Seals certifying the security of e-commerce sites and other online destinations have long aroused suspicions that they're not worth the bits they're made of—much less the hundreds or thousands of dollars they cost in yearly fees. Now, computer scientists have presented evidence that not only supports those doubts but also shows how such seals can in many cases make sites more vulnerable to hacks.
The so-called trust marks are sold by almost a dozen companies, including Symantec, McAfee, Trust-Guard, and Qualys. In exchange for fees ranging from less than $100 to well over $2,000 per year, the services provide periodic security scans of the site. If it passes, it receives the Internet equivalent of a Good Housekeeping Seal of approval that's prominently displayed on the homepage. Carrying images of padlocks and slogans such as "HackerProof," the marks are designed to instill trust in users of the site by certifying it's free of vulnerabilities that hackers prey on to steal credit card numbers and other valuable customer data.

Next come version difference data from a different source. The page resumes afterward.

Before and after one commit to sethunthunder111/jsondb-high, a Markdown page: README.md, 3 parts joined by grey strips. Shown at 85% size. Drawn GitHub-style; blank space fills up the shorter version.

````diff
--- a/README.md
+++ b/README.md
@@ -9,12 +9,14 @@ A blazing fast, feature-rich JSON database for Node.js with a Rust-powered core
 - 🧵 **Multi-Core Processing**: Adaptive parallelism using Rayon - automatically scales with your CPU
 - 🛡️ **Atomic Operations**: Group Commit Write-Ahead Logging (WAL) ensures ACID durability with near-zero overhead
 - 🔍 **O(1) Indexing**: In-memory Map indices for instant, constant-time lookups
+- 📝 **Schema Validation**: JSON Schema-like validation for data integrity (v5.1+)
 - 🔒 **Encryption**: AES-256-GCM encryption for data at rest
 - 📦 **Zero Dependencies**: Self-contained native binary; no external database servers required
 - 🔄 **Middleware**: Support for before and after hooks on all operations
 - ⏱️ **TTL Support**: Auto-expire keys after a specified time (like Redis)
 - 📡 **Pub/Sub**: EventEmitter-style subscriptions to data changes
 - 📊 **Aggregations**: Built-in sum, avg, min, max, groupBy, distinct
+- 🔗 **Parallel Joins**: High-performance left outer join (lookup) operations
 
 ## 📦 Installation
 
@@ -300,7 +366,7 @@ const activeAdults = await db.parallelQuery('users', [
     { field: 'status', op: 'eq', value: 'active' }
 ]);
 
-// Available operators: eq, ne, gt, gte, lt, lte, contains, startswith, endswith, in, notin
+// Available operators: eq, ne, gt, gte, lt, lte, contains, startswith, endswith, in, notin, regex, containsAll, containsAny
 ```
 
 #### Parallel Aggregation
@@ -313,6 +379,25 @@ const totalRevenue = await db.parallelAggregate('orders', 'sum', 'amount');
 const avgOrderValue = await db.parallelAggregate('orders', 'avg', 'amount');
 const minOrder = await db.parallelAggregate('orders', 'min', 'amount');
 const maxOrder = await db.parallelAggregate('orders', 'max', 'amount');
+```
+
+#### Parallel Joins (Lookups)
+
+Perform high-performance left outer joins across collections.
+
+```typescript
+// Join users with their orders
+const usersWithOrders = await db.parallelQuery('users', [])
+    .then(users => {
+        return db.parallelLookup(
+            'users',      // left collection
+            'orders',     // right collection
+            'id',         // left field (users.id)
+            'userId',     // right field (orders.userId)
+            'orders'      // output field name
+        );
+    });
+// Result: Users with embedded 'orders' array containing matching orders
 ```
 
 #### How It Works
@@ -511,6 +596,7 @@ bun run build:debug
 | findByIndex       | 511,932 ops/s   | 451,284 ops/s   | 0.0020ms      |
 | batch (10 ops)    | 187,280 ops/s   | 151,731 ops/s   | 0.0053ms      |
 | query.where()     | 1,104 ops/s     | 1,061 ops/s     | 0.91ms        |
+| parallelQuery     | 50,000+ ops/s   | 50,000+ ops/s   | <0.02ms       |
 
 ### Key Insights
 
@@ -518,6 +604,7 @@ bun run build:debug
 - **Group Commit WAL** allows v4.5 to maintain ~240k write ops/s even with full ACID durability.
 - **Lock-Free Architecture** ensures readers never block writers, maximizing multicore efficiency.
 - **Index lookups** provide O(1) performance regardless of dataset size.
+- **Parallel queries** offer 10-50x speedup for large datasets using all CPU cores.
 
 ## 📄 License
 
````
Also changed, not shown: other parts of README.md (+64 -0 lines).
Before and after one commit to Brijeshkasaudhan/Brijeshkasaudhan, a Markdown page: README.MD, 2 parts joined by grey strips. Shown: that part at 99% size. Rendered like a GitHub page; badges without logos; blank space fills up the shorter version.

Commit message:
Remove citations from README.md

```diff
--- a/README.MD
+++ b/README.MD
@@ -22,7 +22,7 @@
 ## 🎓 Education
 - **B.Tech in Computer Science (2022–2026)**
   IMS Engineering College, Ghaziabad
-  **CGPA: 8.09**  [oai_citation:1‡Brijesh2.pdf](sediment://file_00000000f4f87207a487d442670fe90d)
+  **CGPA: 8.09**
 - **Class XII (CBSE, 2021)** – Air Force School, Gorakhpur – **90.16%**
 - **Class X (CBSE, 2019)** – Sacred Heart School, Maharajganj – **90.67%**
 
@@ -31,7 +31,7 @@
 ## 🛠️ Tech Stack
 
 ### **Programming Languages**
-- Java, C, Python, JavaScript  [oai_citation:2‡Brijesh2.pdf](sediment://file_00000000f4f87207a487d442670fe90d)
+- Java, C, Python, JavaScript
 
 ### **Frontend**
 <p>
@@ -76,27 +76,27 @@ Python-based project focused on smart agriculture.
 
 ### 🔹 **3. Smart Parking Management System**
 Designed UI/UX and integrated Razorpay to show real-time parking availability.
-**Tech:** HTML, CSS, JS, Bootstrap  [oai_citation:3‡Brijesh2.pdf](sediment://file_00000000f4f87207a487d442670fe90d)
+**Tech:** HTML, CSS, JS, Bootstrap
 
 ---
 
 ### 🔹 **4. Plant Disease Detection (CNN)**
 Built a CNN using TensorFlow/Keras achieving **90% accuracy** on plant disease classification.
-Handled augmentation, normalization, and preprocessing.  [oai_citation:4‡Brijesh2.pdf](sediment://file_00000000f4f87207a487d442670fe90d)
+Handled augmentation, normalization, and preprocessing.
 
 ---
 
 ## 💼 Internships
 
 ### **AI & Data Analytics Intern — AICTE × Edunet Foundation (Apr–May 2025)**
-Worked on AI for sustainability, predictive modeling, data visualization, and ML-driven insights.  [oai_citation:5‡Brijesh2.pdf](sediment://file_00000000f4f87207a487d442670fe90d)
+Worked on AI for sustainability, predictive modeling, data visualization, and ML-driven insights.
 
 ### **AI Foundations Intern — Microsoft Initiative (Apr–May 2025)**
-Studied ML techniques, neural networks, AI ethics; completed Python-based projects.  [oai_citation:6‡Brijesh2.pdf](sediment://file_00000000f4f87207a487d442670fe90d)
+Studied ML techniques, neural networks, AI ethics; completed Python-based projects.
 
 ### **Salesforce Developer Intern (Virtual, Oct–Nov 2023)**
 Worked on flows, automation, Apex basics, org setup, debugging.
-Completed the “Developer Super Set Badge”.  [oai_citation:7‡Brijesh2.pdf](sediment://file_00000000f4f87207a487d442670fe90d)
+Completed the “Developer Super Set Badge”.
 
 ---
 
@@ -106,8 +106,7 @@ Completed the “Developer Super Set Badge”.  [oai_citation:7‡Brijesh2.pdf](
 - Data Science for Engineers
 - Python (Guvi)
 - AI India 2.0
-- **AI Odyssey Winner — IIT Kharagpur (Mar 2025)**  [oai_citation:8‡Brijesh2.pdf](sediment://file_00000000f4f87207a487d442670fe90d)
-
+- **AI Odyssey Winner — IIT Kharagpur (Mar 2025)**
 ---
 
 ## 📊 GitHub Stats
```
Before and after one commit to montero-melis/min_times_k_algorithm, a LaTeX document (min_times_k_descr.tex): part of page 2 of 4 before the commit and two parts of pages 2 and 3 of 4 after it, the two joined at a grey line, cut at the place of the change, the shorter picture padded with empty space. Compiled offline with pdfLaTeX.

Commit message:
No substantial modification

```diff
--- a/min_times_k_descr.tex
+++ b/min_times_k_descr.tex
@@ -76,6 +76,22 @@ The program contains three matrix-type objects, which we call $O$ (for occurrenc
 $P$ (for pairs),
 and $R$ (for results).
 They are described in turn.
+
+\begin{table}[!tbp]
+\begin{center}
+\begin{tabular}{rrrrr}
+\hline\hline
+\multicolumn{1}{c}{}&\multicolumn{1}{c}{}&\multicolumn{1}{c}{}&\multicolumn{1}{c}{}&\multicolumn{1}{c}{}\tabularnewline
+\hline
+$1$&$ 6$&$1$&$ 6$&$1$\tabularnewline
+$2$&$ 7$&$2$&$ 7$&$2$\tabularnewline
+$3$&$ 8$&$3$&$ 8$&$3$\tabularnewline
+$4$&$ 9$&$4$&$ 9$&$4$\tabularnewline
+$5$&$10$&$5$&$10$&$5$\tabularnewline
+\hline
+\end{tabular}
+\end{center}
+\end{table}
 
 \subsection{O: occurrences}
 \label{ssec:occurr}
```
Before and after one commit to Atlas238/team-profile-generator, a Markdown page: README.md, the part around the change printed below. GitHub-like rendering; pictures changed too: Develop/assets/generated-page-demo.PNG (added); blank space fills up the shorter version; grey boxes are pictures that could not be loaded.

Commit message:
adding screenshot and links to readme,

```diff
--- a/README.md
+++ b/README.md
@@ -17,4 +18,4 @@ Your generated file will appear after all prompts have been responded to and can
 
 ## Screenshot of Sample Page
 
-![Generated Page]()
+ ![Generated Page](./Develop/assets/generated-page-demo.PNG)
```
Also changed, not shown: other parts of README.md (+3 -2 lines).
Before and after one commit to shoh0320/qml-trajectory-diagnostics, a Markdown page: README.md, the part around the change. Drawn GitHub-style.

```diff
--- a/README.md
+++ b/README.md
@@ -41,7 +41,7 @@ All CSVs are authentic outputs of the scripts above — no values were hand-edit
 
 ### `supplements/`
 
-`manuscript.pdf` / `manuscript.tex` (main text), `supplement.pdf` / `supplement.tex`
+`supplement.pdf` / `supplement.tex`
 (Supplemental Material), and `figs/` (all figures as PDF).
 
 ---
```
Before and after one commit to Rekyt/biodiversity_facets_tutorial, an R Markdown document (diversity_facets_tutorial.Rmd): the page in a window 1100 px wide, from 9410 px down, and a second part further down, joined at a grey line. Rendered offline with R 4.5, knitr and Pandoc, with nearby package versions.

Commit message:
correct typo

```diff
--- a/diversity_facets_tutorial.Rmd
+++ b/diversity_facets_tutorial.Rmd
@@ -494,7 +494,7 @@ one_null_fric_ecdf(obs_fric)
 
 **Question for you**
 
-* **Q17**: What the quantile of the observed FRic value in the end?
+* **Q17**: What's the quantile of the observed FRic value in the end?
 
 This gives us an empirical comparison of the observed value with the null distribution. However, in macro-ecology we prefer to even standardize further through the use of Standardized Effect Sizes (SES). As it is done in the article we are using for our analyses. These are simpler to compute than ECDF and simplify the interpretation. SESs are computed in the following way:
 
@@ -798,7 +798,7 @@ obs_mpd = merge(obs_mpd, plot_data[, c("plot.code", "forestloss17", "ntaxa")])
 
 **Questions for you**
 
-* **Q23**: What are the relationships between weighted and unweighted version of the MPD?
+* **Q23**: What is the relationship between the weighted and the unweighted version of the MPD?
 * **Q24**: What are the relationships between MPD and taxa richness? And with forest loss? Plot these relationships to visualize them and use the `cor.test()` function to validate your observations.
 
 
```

A recently published academic paper discovered an almost universal lack of thoroughness among the 10 seal providers studied. For one thing, the scientists carried out two experiments showing that the scanners failed to detect a host of serious vulnerabilities. In one of the experiments, even the best-performing service missed more than half of the vulnerabilities known to afflict a site. In another, they uncovered flaws in certified sites that would take a typical criminal hacker less than one day to maliciously discover. Most strikingly, the researchers developed attacks that are enabled by a site's use of security seals, a shortcoming that ironically makes sites that use some seals more vulnerable than if they didn't use the service.